══ EXTRACTED ENTRIES ══

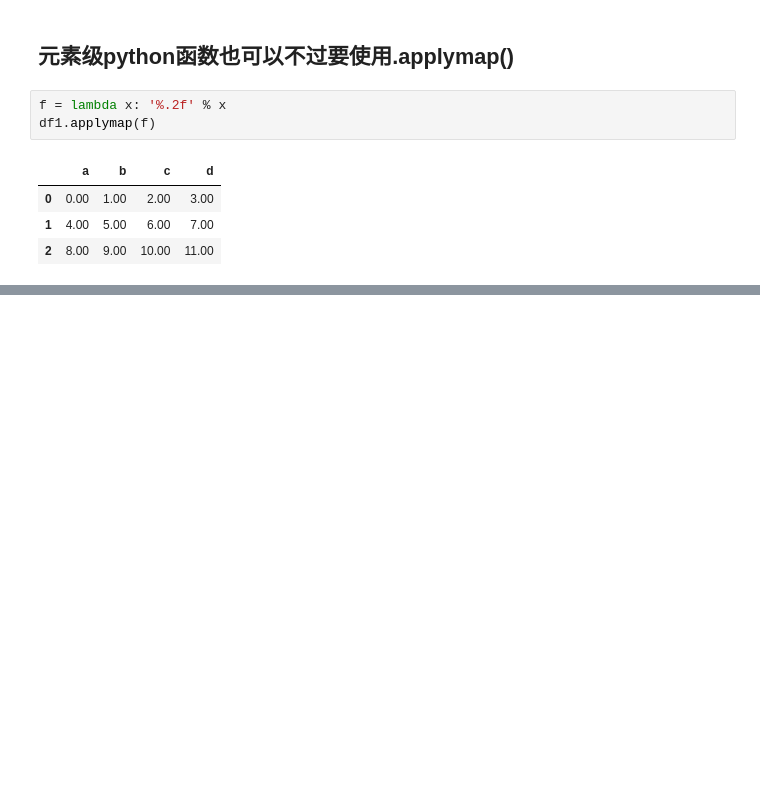
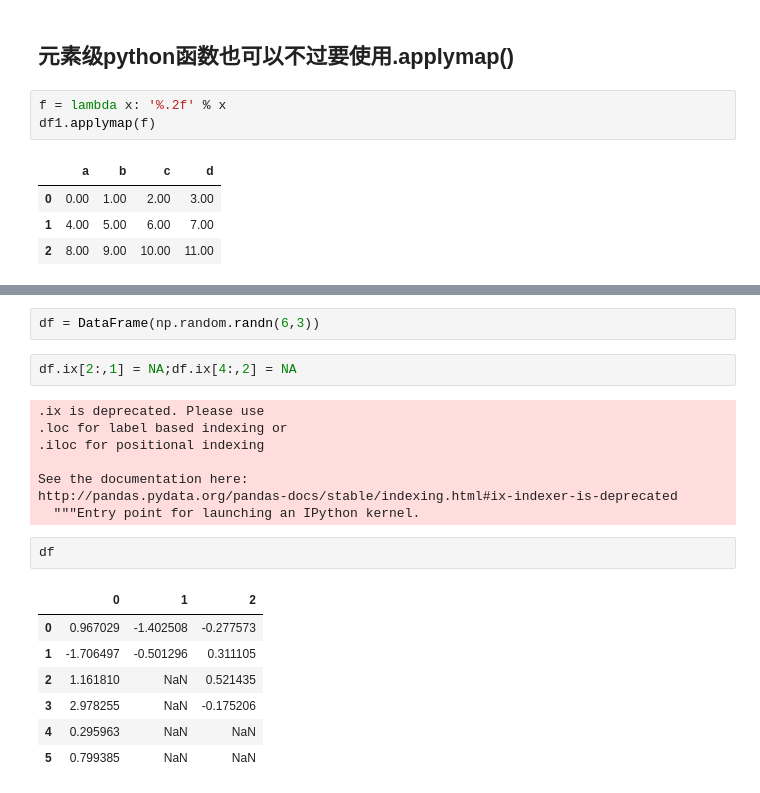
Before and after one commit to konglhui/notebook, a Jupyter notebook: datapython/chapter5/pandas.ipynb, the cells around one changed output, grey strips where cells are left out. Saved outputs shown, nothing was run; the diff lists cells and outputs as text; blank space fills up the shorter version.

```diff
--- a/datapython/chapter5/pandas.ipynb
+++ b/datapython/chapter5/pandas.ipynb
@@ -347,0 +545,22 @@ df1.applymap(f)
+# %%
+df = DataFrame(np.random.randn(6,3))
+# %%
+df.ix[2:,1] = NA;df.ix[4:,2] = NA
+# %% [output]
+.ix is deprecated. Please use
+.loc for label based indexing or
+.iloc for positional indexing
+
+See the documentation here:
+http://pandas.pydata.org/pandas-docs/stable/indexing.html#ix-indexer-is-deprecated
+  """Entry point for launching an IPython kernel.
+# %%
+df
+# %% [output]
+|  | 0 | 1 | 2 |
+| 0 | 0.967029 | -1.402508 | -0.277573 |
+| 1 | -1.706497 | -0.501296 | 0.311105 |
+| 2 | 1.161810 | NaN | 0.521435 |
+| 3 | 2.978255 | NaN | -0.175206 |
+| 4 | 0.295963 | NaN | NaN |
+| 5 | 0.799385 | NaN | NaN |
```
Also changed, not shown: parts of 54 cells of this notebook.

═══

=== AIM OF THE EXERCISE ===
Print all of the entries word for word. Omit the pictures they contain.

=== OUTPUT BELOW ===
Before and after one commit to konglhui/notebook, a Jupyter notebook: datapython/chapter5/pandas.ipynb, the cells around one changed output, grey strips where cells are left out. Saved outputs shown, nothing was run; the diff lists cells and outputs as text; blank space fills up the shorter version.

```diff
--- a/datapython/chapter5/pandas.ipynb
+++ b/datapython/chapter5/pandas.ipynb
@@ -347,0 +545,22 @@ df1.applymap(f)
+# %%
+df = DataFrame(np.random.randn(6,3))
+# %%
+df.ix[2:,1] = NA;df.ix[4:,2] = NA
+# %% [output]
+.ix is deprecated. Please use
+.loc for label based indexing or
+.iloc for positional indexing
+
+See the documentation here:
+http://pandas.pydata.org/pandas-docs/stable/indexing.html#ix-indexer-is-deprecated
+  """Entry point for launching an IPython kernel.
+# %%
+df
+# %% [output]
+|  | 0 | 1 | 2 |
+| 0 | 0.967029 | -1.402508 | -0.277573 |
+| 1 | -1.706497 | -0.501296 | 0.311105 |
+| 2 | 1.161810 | NaN | 0.521435 |
+| 3 | 2.978255 | NaN | -0.175206 |
+| 4 | 0.295963 | NaN | NaN |
+| 5 | 0.799385 | NaN | NaN |
```
Also changed, not shown: parts of 54 cells of this notebook.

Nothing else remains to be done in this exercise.